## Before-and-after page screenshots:
-*-*-
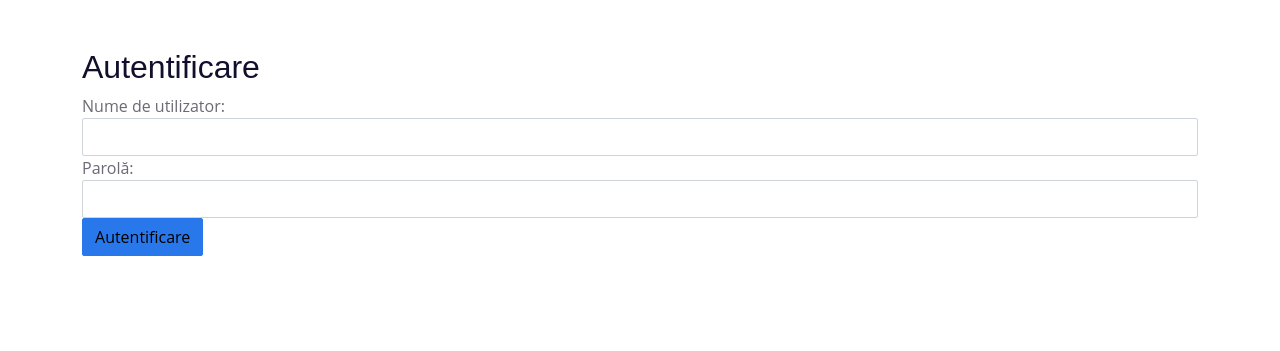
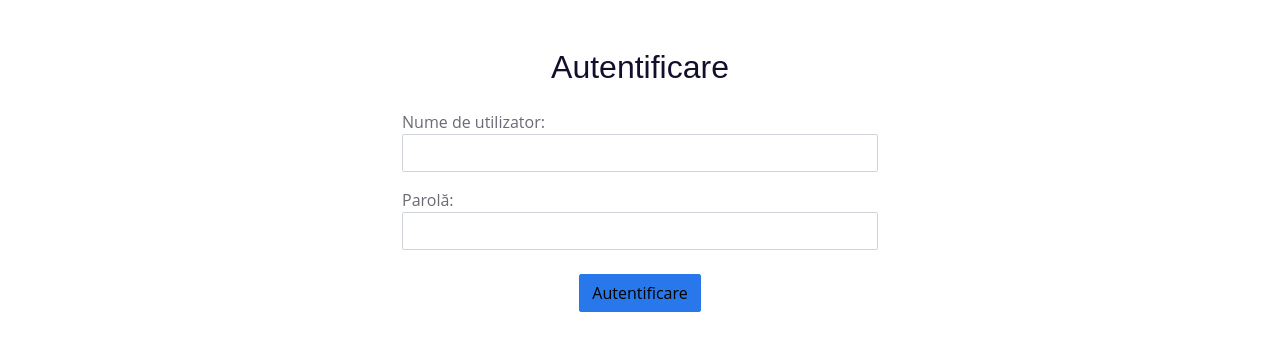
Before and after one commit to Pozitiv4k/AdrexM, a PHP site: page /login.php in a window 1280 px wide. Shown: the top 351 px of the page. Run offline with PHP 8.4, Linux system fonts and the light colour scheme.

Commit message:
Update proiect12

```diff
--- a/include/init.php
+++ b/include/init.php
@@ -1,5 +1,47 @@
 <?php
+// Pornim sesiunea doar dacă nu a fost deja pornită
 if (session_status() === PHP_SESSION_NONE) {
     session_start();
+    if (!isset($_SESSION['login_time'])) {
+    // Dacă nu există login_time, redirecționăm la login
+    header("Location: /adrexm/login.php");
+    exit();
 }
+
+// Timpul de viață al sesiunii: 30 minute (1800 secunde)
+$sessionLifetime = 1800;
+
+if (time() - $_SESSION['login_time'] > $sessionLifetime) {
+    session_unset();
+    session_destroy();
+    header("Location: /login.php?expired=1"); // Poți afișa un mesaj în login.php
+    exit();
+}
+
+}
+
+// Includem configurația aplicației (ex. conexiunea la baza de date)
 include_once __DIR__ . '/../configs/config.php';
+
+// Setăm limita de timp pentru sesiune (în secunde)
+$session_timeout = 300; // 5 minute
+
+// Dacă sesiunea este activă și avem o înregistrare a ultimei activități
+if (isset($_SESSION['last_activity'])) {
+    // Calculăm timpul scurs de la ultima activitate
+    $inactivity_duration = time() - $_SESSION['last_activity'];
+
+    // Dacă timpul de inactivitate depășește limita admisă
+    if ($inactivity_duration > $session_timeout) {
+        // Distrugem toate variabilele de sesiune și redirecționăm la login
+        session_unset();
+        session_destroy();
+
+        // Redirecționăm utilizatorul către pagina de autentificare cu mesaj
+        header("Location: /login.php?expired=1");
+        exit();
+    }
+}
+
+// Actualizăm timpul ultimei activități în sesiune
+$_SESSION['last_activity'] = time();
--- a/login.php
+++ b/login.php
@@ -1,12 +1,28 @@
 <?php
 require("db/db.php");
-include("include/auth.php");
+
+// Pornim sesiunea dacă nu a fost deja pornită
+if (session_status() === PHP_SESSION_NONE) {
+    session_start();
+}
+
+// Dacă sesiunea este deja activă și utilizatorul e autentificat,
+// nu are rost să mai vadă pagina de login — îl redirecționăm.
+if (isset($_SESSION['username'])) {
+    header("Location: admin.php");
+    exit();
+}
+
+// Verificăm dacă sesiunea anterioară a expirat și afișăm un mesaj
+if (isset($_GET['expired']) && $_GET['expired'] == 1) {
+    $error = "Sesiunea a expirat din cauza inactivității. Vă rugăm să vă autentificați din nou.";
+}
 
 if ($_SERVER["REQUEST_METHOD"] == "POST") {
     $username = $_POST['username'];
     $password = $_POST['password'];
 
-    // Creăm declarația pregătită
+    // Declarație pregătită pentru prevenirea SQL Injection
     $sql = "SELECT id, password, is_superuser FROM users WHERE username = ?";
     $stmt = $conn->prepare($sql);
 
@@ -14,67 +30,67 @@ if ($_SERVER["REQUEST_METHOD"] == "POST") {
         die('Prepare failed: ' . htmlspecialchars($conn->error));
     }
 
-    // Legăm parametrii și executăm declarația pregătită
     $stmt->bind_param("s", $username);
     $stmt->execute();
 
-    // Obținem rezultatul
     $result = $stmt->get_result();
     $row = $result->fetch_assoc();
-
-    // Numărăm rândurile
     $count = $result->num_rows;
 
     if ($count == 1) {
-        // Verificăm parola folosind password_verify
        if (password_verify($password, $row['password'])) {
-            $_SESSION['id'] = $row['id']; // Adăugăm id-ul utilizatorului în sesiune
+    $_SESSION['id'] = $row['id'];
     $_SESSION['username'] = $username;
     $_SESSION['is_superuser'] = $row['is_superuser'];
+    $_SESSION['login_time'] = time(); // <<< AICI salvăm timpul autentificării
     header("location: admin.php");
     exit();
-        } else {
+}
+ else {
             $error = "Nume de utilizator sau parolă incorecte.";
         }
     } else {
         $error = "Nume de utilizator sau parolă incorecte.";
     }
 
-    // Închidem declarația pregătită și rezultatul
     $stmt->close();
     $result->close();
 }
 ?>
+<?php
+if (isset($_GET['expired']) && $_GET['expired'] == 1) {
+    echo "<div class='alert alert-warning mt-3'>Sesiunea a expirat. Te rugăm să te autentifici din nou.</div>";
+}
+?>
+
 <!DOCTYPE html>
 <html lang="ro">
 <head>
     <meta charset="UTF-8">
     <meta name="viewport" content="width=device-width, initial-scale=1.0">
+    <title>Autentificare</title>
     <link href="css/bootstrap.min.css" rel="stylesheet">
-
-
     <link href="css/style.css" rel="stylesheet">
-    <title>Autentificare</title>
 </head>
 <body>
-    <div class="container mt-5">
-        <h2>Autentificare</h2>
+    <div class="container mt-5" style="max-width: 500px;">
+        <h2 class="text-center mb-4">Autentificare</h2>
         <form action="" method="post">
             <div class="form-group">
                 <label for="username">Nume de utilizator:</label>
                 <input type="text" class="form-control" id="username" name="username" required>
             </div>
-            <div class="form-group">
+            <div class="form-group mt-3">
                 <label for="password">Parolă:</label>
                 <input type="password" class="form-control" id="password" name="password" required>
             </div>
+            <div class="text-center mt-4">
                 <button type="submit" class="btn btn-primary">Autentificare</button>
+            </div>
         </form>
-        <?php
-        if (isset($error)) {
-            echo "<div class='alert alert-danger mt-3'>$error</div>";
-        }
-        ?>
+        <?php if (isset($error)): ?>
+            <div class="alert alert-danger mt-3 text-center"><?= $error ?></div>
+        <?php endif; ?>
     </div>
 </body>
 </html>
```
Lines whose indentation alone changed are shown as unchanged.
-*-*-
## TASK DESCRIPTION:
Take every line above that includes "text" and list it.

## WRITTEN REPLY:
+        <h2 class="text-center mb-4">Autentificare</h2>
                 <input type="text" class="form-control" id="username" name="username" required>
+            <div class="text-center mt-4">
+            <div class="alert alert-danger mt-3 text-center"><?= $error ?></div>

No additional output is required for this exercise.